**EXERCISE DATA**
- - -

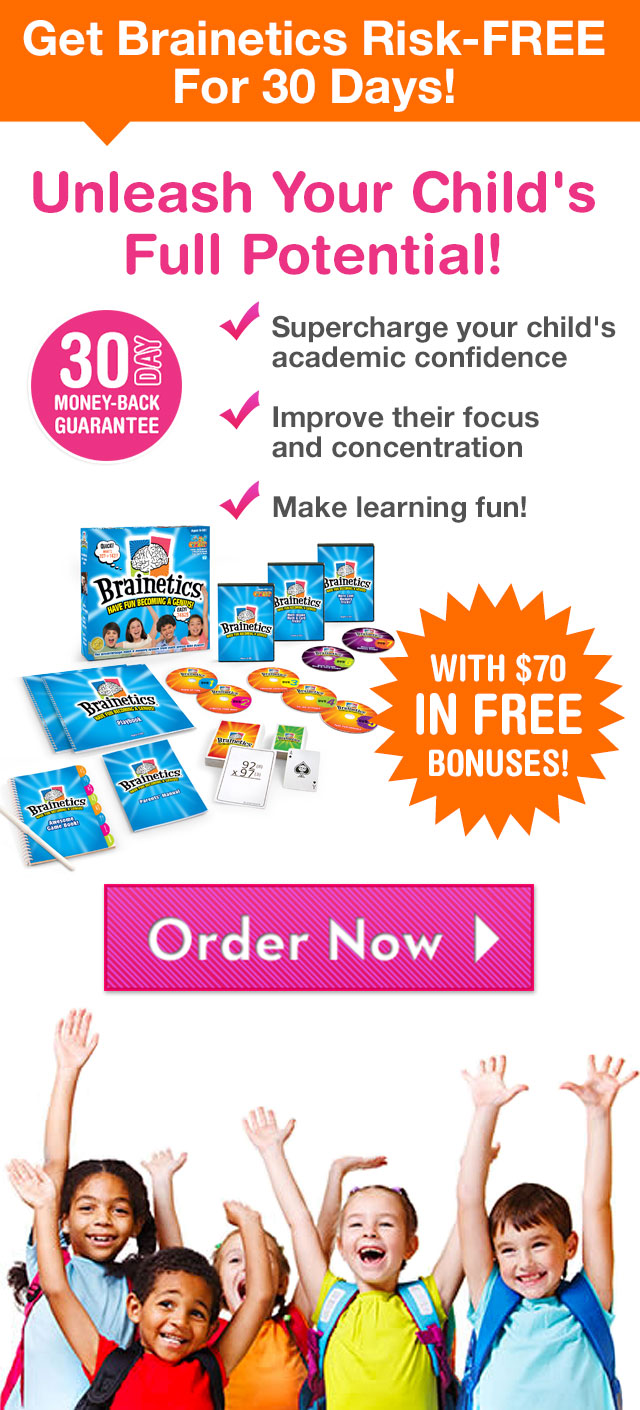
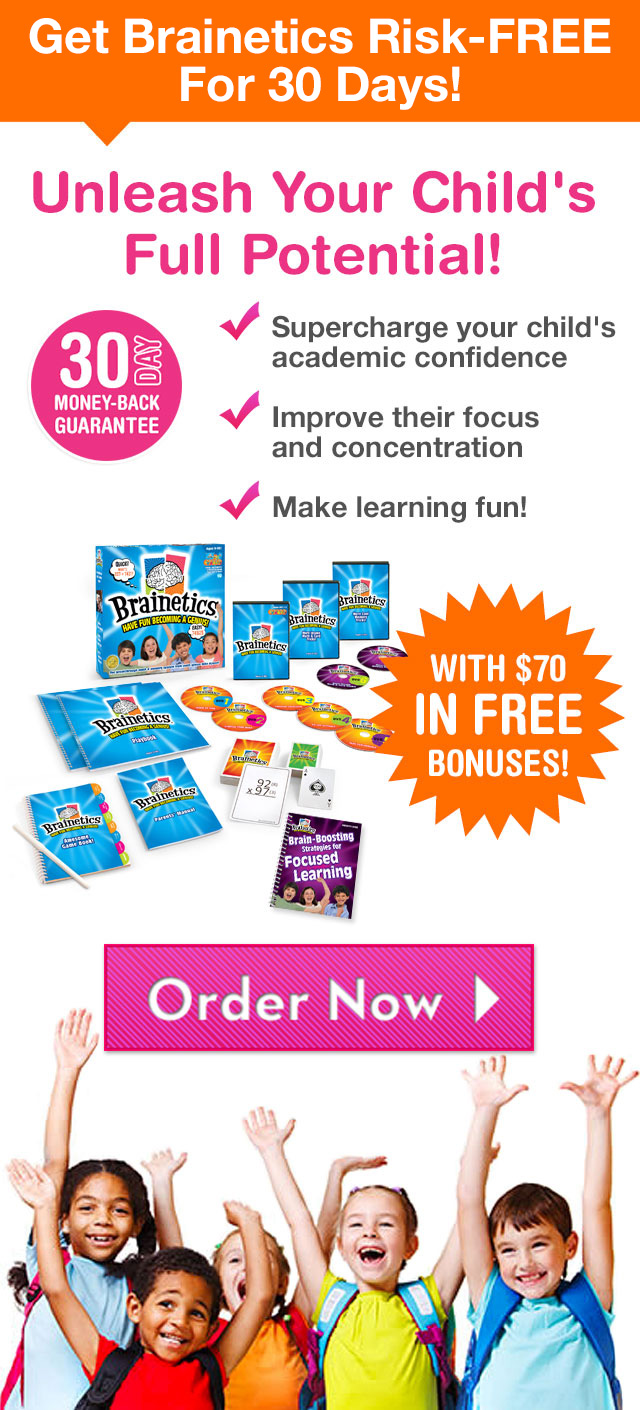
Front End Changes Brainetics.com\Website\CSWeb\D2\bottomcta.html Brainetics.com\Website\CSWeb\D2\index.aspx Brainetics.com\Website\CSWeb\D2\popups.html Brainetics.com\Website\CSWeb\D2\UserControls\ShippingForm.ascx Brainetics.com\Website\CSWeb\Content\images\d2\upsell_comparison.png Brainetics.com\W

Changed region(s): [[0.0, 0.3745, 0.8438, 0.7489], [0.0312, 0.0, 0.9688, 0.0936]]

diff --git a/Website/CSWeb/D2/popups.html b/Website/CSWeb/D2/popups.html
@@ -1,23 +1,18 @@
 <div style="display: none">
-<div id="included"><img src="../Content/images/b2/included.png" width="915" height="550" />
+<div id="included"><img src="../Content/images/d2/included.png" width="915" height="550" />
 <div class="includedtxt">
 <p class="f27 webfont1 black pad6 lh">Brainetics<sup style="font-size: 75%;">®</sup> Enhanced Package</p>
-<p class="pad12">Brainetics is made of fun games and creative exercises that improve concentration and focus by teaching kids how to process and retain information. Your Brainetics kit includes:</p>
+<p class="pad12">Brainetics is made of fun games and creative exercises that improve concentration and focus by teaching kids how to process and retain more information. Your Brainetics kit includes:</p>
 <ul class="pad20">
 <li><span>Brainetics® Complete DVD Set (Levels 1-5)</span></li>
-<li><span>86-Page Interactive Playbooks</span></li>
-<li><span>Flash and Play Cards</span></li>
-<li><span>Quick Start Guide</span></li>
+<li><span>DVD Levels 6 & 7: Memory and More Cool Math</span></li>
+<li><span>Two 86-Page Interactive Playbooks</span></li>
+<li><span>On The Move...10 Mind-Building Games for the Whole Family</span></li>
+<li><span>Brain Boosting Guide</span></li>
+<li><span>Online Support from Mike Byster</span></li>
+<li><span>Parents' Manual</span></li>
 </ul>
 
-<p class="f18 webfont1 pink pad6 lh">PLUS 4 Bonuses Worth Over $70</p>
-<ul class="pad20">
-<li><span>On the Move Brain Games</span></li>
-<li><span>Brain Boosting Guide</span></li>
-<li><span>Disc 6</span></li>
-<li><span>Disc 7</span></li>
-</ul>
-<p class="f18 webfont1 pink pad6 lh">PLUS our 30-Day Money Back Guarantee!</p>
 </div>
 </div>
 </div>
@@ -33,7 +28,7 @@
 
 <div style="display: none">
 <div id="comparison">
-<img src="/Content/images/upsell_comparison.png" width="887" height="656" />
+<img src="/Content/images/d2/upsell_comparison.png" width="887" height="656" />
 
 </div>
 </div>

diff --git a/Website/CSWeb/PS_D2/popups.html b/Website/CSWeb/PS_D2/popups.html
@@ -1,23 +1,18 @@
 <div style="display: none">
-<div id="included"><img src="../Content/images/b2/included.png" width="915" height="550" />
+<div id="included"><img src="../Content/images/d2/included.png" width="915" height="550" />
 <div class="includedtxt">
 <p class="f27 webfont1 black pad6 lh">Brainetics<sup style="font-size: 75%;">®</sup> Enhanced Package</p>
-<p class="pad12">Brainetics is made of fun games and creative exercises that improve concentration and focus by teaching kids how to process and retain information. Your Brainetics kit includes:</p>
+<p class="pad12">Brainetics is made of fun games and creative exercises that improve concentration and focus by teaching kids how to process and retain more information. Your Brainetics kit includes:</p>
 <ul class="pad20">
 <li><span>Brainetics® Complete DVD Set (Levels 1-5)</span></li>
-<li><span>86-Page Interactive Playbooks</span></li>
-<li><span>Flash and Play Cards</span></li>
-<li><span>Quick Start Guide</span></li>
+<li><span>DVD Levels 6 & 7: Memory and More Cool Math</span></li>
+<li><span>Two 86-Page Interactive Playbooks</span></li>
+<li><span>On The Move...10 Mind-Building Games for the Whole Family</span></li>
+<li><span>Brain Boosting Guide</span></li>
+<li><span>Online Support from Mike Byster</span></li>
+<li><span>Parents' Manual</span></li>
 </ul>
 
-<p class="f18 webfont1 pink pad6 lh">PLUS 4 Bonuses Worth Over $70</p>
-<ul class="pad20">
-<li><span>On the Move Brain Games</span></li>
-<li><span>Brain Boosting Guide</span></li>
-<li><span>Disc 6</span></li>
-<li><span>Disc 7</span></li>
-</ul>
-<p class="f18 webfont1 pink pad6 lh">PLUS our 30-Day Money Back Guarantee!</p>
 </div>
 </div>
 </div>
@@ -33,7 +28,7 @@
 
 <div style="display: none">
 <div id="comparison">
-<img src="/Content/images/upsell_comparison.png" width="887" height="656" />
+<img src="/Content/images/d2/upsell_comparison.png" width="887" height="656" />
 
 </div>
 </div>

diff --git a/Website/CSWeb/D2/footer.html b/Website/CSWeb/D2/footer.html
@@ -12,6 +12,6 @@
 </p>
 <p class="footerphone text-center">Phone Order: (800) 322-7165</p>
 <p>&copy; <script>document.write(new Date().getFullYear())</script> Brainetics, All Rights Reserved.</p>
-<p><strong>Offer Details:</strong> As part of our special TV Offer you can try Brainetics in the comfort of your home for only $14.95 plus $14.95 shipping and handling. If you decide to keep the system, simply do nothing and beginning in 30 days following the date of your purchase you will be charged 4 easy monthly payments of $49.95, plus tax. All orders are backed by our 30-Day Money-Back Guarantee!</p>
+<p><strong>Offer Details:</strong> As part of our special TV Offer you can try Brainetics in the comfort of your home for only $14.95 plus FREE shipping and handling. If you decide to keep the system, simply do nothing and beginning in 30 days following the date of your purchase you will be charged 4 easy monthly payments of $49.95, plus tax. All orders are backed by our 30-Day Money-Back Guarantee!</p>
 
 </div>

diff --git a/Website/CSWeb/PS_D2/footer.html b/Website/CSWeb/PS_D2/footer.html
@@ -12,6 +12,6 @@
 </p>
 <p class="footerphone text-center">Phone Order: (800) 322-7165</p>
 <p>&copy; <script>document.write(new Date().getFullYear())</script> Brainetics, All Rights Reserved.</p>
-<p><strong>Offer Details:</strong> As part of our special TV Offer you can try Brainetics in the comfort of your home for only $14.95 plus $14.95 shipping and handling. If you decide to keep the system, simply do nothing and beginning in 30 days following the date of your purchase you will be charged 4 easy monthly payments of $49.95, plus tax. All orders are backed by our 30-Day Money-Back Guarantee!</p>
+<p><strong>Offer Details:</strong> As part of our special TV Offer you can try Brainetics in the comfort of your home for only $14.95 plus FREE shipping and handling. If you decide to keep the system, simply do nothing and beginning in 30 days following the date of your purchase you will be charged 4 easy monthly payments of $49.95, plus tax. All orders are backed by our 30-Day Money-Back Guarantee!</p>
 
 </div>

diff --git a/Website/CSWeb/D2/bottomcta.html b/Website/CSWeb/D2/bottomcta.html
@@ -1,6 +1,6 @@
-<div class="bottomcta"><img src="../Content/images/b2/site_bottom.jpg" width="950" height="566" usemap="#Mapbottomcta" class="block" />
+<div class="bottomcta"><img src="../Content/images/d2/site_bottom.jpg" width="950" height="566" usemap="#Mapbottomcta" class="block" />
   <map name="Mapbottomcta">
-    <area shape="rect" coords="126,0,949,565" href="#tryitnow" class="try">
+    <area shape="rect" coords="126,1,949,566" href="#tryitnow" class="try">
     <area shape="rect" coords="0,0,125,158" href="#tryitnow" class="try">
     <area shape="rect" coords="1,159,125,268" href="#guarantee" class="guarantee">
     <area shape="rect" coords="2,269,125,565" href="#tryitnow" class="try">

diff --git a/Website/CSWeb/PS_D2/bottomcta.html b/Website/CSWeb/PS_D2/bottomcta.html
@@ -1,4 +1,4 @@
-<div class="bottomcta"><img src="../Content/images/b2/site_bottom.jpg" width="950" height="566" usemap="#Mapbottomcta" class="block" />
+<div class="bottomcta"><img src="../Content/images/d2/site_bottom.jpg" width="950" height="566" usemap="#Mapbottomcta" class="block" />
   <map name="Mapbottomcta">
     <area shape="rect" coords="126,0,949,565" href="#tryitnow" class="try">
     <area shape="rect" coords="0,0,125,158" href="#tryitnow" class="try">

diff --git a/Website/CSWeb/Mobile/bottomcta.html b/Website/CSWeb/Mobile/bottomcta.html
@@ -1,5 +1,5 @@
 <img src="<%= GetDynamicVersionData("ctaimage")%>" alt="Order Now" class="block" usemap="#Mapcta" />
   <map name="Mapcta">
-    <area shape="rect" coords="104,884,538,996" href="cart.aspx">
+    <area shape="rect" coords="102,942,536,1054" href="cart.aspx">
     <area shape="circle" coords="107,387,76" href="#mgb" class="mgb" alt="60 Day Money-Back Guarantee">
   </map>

- - -

**WHAT YOU SHOULD DO**
Write only the number of lines in the material above where the string "popups" occurs.

**RESPONSE AREA**
3